— Task details —
This exercise calls for a copy of every line in the listing below that carries the word "百炼控制台".

— Task input —
>>>

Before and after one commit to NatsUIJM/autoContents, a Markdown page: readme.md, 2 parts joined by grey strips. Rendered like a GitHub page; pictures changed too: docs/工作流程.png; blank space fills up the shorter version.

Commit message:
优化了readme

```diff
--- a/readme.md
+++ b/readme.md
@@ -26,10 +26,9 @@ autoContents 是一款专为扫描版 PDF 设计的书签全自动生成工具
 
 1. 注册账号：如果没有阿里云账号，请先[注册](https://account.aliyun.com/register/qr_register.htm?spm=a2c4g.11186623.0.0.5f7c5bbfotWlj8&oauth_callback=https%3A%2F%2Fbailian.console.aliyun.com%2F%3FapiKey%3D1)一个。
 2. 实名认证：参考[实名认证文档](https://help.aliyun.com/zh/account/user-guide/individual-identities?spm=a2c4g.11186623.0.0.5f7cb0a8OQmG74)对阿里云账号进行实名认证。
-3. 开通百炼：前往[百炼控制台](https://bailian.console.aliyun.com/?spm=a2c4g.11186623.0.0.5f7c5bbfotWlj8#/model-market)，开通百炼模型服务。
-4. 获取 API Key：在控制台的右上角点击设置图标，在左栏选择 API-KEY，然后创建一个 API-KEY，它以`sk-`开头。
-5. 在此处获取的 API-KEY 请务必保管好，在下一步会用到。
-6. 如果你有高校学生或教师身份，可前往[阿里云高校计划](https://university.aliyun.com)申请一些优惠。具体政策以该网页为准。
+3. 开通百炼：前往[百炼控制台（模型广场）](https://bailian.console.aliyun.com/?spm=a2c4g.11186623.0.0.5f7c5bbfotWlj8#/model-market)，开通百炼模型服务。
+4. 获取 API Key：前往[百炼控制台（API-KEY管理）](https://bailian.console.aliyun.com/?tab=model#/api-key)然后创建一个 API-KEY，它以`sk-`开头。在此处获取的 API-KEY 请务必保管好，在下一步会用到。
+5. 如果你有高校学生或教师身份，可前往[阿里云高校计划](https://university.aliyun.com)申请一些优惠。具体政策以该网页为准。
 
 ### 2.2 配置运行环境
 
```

<<<

— Answer for this exercise —
-3. 开通百炼：前往[百炼控制台](https://bailian.console.aliyun.com/?spm=a2c4g.11186623.0.0.5f7c5bbfotWlj8#/model-market)，开通百炼模型服务。
+3. 开通百炼：前往[百炼控制台（模型广场）](https://bailian.console.aliyun.com/?spm=a2c4g.11186623.0.0.5f7c5bbfotWlj8#/model-market)，开通百炼模型服务。
+4. 获取 API Key：前往[百炼控制台（API-KEY管理）](https://bailian.console.aliyun.com/?tab=model#/api-key)然后创建一个 API-KEY，它以`sk-`开头。在此处获取的 API-KEY 请务必保管好，在下一步会用到。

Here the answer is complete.